Top of DATA

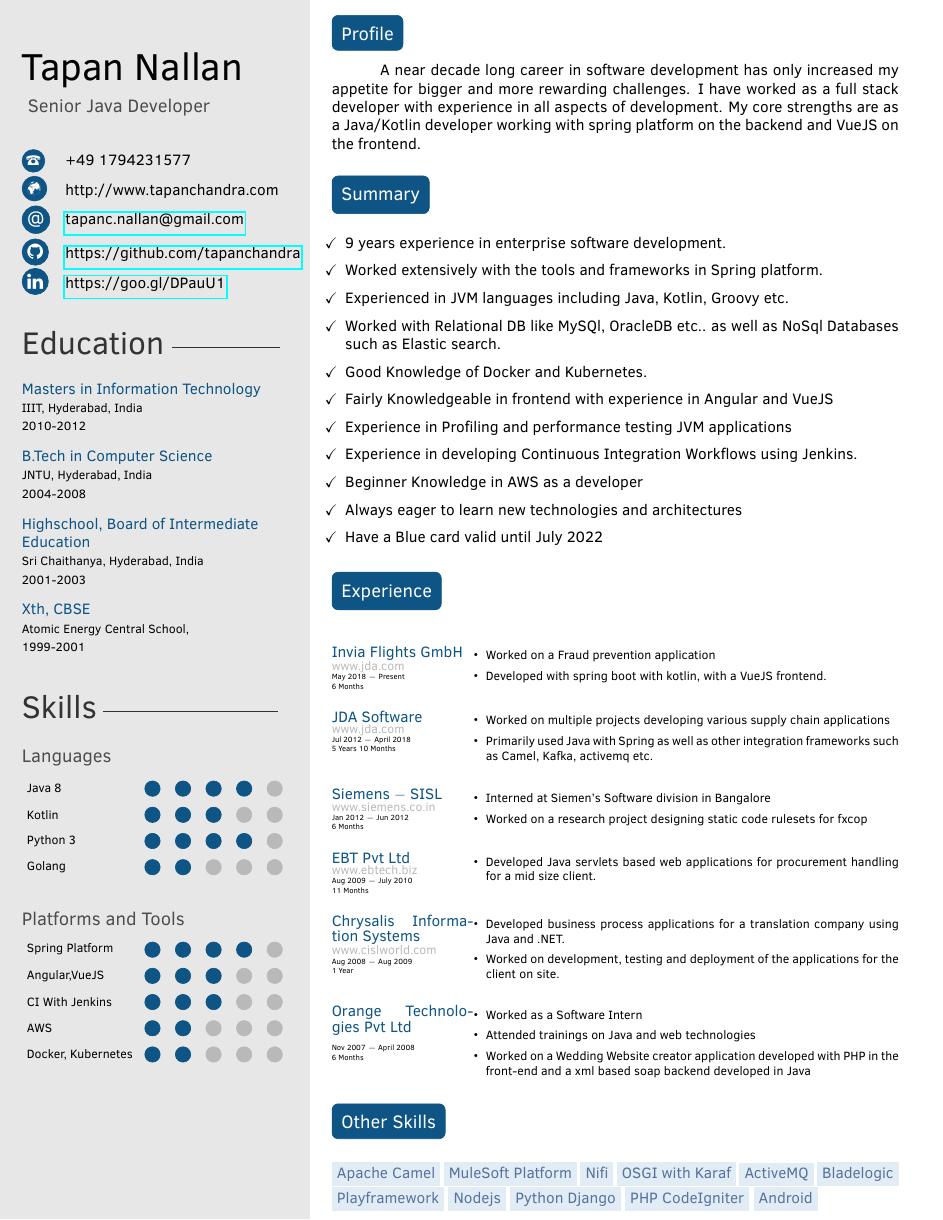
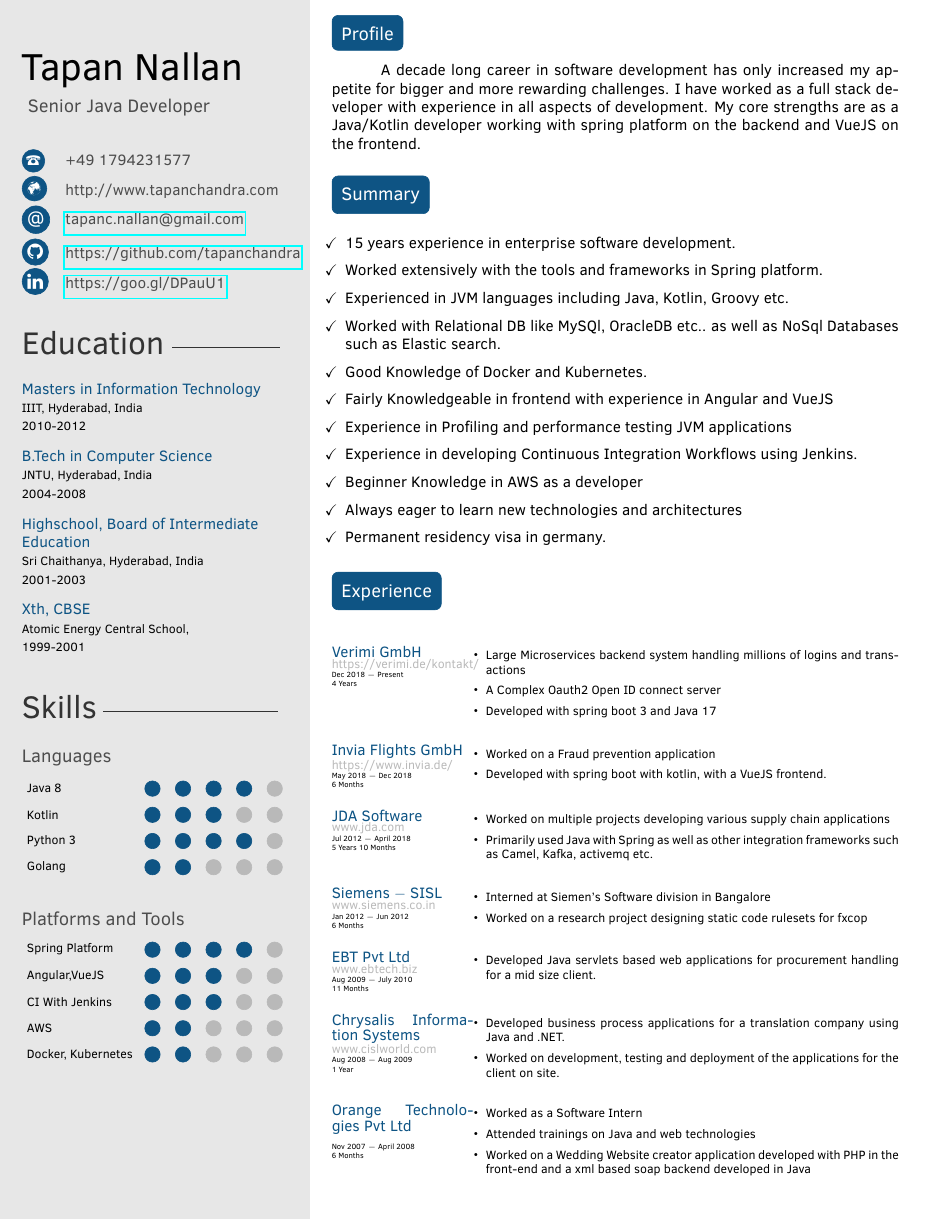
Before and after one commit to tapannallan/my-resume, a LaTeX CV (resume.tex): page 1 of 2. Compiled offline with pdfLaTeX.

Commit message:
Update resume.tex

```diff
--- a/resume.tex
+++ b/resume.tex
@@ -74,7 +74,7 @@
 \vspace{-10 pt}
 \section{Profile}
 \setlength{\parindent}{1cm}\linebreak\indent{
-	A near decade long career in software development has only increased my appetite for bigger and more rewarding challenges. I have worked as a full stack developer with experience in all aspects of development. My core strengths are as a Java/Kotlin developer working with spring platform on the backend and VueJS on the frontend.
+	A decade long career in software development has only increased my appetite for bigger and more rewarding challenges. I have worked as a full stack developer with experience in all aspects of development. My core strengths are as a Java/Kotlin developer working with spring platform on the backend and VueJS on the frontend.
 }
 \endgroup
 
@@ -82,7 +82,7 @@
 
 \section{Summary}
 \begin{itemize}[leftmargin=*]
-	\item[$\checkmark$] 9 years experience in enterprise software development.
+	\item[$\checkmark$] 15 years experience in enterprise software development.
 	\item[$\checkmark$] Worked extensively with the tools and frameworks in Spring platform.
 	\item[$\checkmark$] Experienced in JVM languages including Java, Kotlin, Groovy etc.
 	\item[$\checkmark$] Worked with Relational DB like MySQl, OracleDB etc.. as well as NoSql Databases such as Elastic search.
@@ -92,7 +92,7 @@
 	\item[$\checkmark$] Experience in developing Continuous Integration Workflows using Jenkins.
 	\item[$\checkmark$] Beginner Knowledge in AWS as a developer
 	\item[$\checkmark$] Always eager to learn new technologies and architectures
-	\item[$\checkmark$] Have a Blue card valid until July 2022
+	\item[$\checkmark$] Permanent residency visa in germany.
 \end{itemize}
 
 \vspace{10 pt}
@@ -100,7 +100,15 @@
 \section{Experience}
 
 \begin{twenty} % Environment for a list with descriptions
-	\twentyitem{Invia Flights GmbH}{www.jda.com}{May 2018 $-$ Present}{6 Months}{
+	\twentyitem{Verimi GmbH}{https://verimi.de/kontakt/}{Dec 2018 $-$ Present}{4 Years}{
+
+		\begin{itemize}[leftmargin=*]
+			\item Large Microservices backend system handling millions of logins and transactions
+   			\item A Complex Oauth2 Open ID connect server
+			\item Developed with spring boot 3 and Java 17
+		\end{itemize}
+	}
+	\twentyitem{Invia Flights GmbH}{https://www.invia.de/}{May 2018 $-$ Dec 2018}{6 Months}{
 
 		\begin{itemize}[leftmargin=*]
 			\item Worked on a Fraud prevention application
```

Bottom of DATA

__TASK DIRECTIONS__: Without including any pictures, output each entry above exactly as it appears.

__TASK RESPONSE__:
Before and after one commit to tapannallan/my-resume, a LaTeX CV (resume.tex): page 1 of 2. Compiled offline with pdfLaTeX.

Commit message:
Update resume.tex

```diff
--- a/resume.tex
+++ b/resume.tex
@@ -74,7 +74,7 @@
 \vspace{-10 pt}
 \section{Profile}
 \setlength{\parindent}{1cm}\linebreak\indent{
-	A near decade long career in software development has only increased my appetite for bigger and more rewarding challenges. I have worked as a full stack developer with experience in all aspects of development. My core strengths are as a Java/Kotlin developer working with spring platform on the backend and VueJS on the frontend.
+	A decade long career in software development has only increased my appetite for bigger and more rewarding challenges. I have worked as a full stack developer with experience in all aspects of development. My core strengths are as a Java/Kotlin developer working with spring platform on the backend and VueJS on the frontend.
 }
 \endgroup
 
@@ -82,7 +82,7 @@
 
 \section{Summary}
 \begin{itemize}[leftmargin=*]
-	\item[$\checkmark$] 9 years experience in enterprise software development.
+	\item[$\checkmark$] 15 years experience in enterprise software development.
 	\item[$\checkmark$] Worked extensively with the tools and frameworks in Spring platform.
 	\item[$\checkmark$] Experienced in JVM languages including Java, Kotlin, Groovy etc.
 	\item[$\checkmark$] Worked with Relational DB like MySQl, OracleDB etc.. as well as NoSql Databases such as Elastic search.
@@ -92,7 +92,7 @@
 	\item[$\checkmark$] Experience in developing Continuous Integration Workflows using Jenkins.
 	\item[$\checkmark$] Beginner Knowledge in AWS as a developer
 	\item[$\checkmark$] Always eager to learn new technologies and architectures
-	\item[$\checkmark$] Have a Blue card valid until July 2022
+	\item[$\checkmark$] Permanent residency visa in germany.
 \end{itemize}
 
 \vspace{10 pt}
@@ -100,7 +100,15 @@
 \section{Experience}
 
 \begin{twenty} % Environment for a list with descriptions
-	\twentyitem{Invia Flights GmbH}{www.jda.com}{May 2018 $-$ Present}{6 Months}{
+	\twentyitem{Verimi GmbH}{https://verimi.de/kontakt/}{Dec 2018 $-$ Present}{4 Years}{
+
+		\begin{itemize}[leftmargin=*]
+			\item Large Microservices backend system handling millions of logins and transactions
+   			\item A Complex Oauth2 Open ID connect server
+			\item Developed with spring boot 3 and Java 17
+		\end{itemize}
+	}
+	\twentyitem{Invia Flights GmbH}{https://www.invia.de/}{May 2018 $-$ Dec 2018}{6 Months}{
 
 		\begin{itemize}[leftmargin=*]
 			\item Worked on a Fraud prevention application
```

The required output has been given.